* _Collected data_:
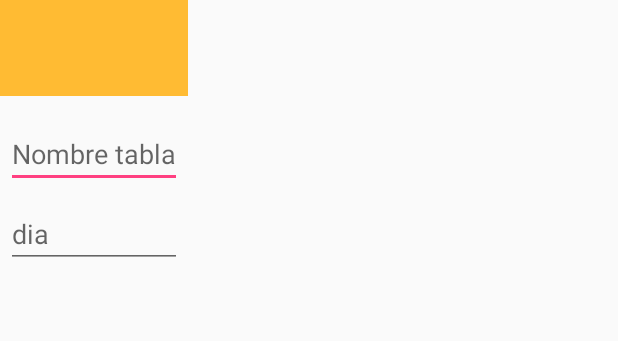
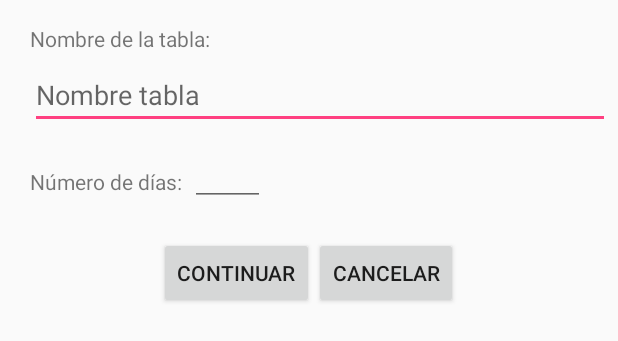
Before and after one commit to AlbaFontaneda/never-give-app, an Android app: the layout popup_new_table.xml on its own in the app's theme, with its tools: preview values and no code run, on a phone screen of 412 x 824 dp. Shown: the top 341 px of the screen. Run offline under Robolectric (Android 15) with nearby library versions, the phone set to English and light mode, and no system bars.

Commit message:
AlertDialog implementado en la pantalla de Training

```diff
--- a/app/src/main/java/com/rigobertosl/nevergiveapp/TrainingActivity.java
+++ b/app/src/main/java/com/rigobertosl/nevergiveapp/TrainingActivity.java
@@ -1,17 +1,21 @@
 package com.rigobertosl.nevergiveapp;
 
+import android.app.Dialog;
 import android.content.Intent;
 import android.support.design.widget.FloatingActionButton;
+import android.support.design.widget.Snackbar;
 import android.support.design.widget.TabLayout;
 import android.support.v4.app.Fragment;
 import android.support.v4.app.FragmentManager;
 import android.support.v4.app.FragmentPagerAdapter;
 import android.support.v4.view.ViewPager;
+import android.support.v7.app.AlertDialog;
 import android.support.v7.widget.Toolbar;
 import android.os.Bundle;
 import android.view.Menu;
 import android.view.MenuItem;
 import android.view.View;
+import android.widget.Button;
 import android.widget.Toast;
 
 public class TrainingActivity extends MainActivity {
@@ -39,6 +43,13 @@ public class TrainingActivity extends MainActivity {
             }
         });
         fab = (FloatingActionButton) findViewById(R.id.fab);
+        fab.setOnClickListener(new View.OnClickListener() {
+            @Override
+            public void onClick(View view) {
+                openDialog(view);
+            }
+        });
+
         seleccionPagina = new SectionsPagerAdapter(getSupportFragmentManager());
         vistaPagina = (ViewPager) findViewById(R.id.container);
         vistaPagina.setAdapter(seleccionPagina);
@@ -76,6 +87,25 @@ public class TrainingActivity extends MainActivity {
         return super.onOptionsItemSelected(item);
     }
 
+    public void openDialog(View view) {
+        final AlertDialog.Builder dialog = new AlertDialog.Builder(this);
+        final View dialogLayout = getLayoutInflater().inflate(R.layout.popup_new_table, null);
+        dialog.setView(dialogLayout);
+        dialog.setTitle("Nueva Tabla");
+        dialog.create();
+        dialog.show();
+
+        Button continuar = (Button)dialogLayout.findViewById(R.id.button_continue);
+        continuar.setOnClickListener(new View.OnClickListener() {
+            @Override
+            public void onClick(View view) {
+                Toast.makeText(TrainingActivity.this,
+                        "Continuar!!!!!!", Toast.LENGTH_LONG).show();
+            }
+        });
+
+
+    }
     /**
      * Transiciones entre tabs y fragmentos
      */
--- a/app/src/main/res/layout/popup_new_table.xml
+++ b/app/src/main/res/layout/popup_new_table.xml
@@ -6,35 +6,64 @@
 
     <LinearLayout xmlns:android="http://schemas.android.com/apk/res/android"
         android:orientation="vertical"
-        android:layout_width="wrap_content"
+        android:layout_width="match_parent"
         android:layout_height="wrap_content">
-        <ImageView
+        <TextView
             android:layout_width="match_parent"
-            android:layout_height="64dp"
-            android:scaleType="center"
-            android:background="#FFFFBB33"
-            android:contentDescription="@string/app_name" />
+            android:layout_height="wrap_content"
+            android:paddingTop="16dp"
+            android:paddingBottom="5dp"
+            android:paddingLeft="20dp"
+            android:paddingRight="5dp"
+            android:text="Nombre de la tabla:" />
+
         <EditText
             android:id="@+id/username"
-            android:inputType="textEmailAddress"
             android:layout_width="match_parent"
             android:layout_height="wrap_content"
-            android:layout_marginTop="16dp"
-            android:layout_marginLeft="4dp"
-            android:layout_marginRight="4dp"
-            android:layout_marginBottom="4dp"
+            android:layout_marginLeft="20dp"
+            android:layout_marginRight="5dp"
+            android:layout_marginBottom="5dp"
             android:hint="Nombre tabla" />
-        <EditText
-            android:id="@+id/password"
-            android:inputType="textPassword"
+
+        <LinearLayout
             android:layout_width="match_parent"
-            android:layout_height="wrap_content"
-            android:layout_marginTop="4dp"
-            android:layout_marginLeft="4dp"
-            android:layout_marginRight="4dp"
-            android:layout_marginBottom="16dp"
-            android:fontFamily="sans-serif"
-            android:hint="dia"/>
+            android:layout_height="match_parent">
+            <TextView
+                android:layout_width="wrap_content"
+                android:layout_height="wrap_content"
+                android:paddingTop="16dp"
+                android:paddingBottom="5dp"
+                android:paddingLeft="20dp"
+                android:paddingRight="5dp"
+                android:text="Número de días:" />
+            <EditText
+                android:id="@+id/password"
+                android:inputType="number"
+                android:layout_width="50dp"
+                android:layout_height="wrap_content"
+                android:paddingTop="16dp"
+                android:paddingBottom="5dp"
+                android:paddingLeft="20dp"
+                android:paddingRight="5dp"
+                android:layout_marginBottom="5dp" />
+        </LinearLayout>
+        <LinearLayout
+            android:layout_width="match_parent"
+            android:layout_height="match_parent"
+            android:paddingTop="15dp"
+            android:gravity="center">
+            <Button
+                android:id="@+id/button_continue"
+                android:layout_width="wrap_content"
+                android:layout_height="wrap_content"
+                android:text="Continuar"/>
+            <Button
+                android:id="@+id/button_cancel"
+                android:layout_width="wrap_content"
+                android:layout_height="wrap_content"
+                android:text="Cancelar"/>
+        </LinearLayout>
     </LinearLayout>
 
 </android.support.constraint.ConstraintLayout>
```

* _Problem statement_: In the data, find how many lines hold the string "paddingTop", and answer with the number only.

* _Solution to this problem_: 4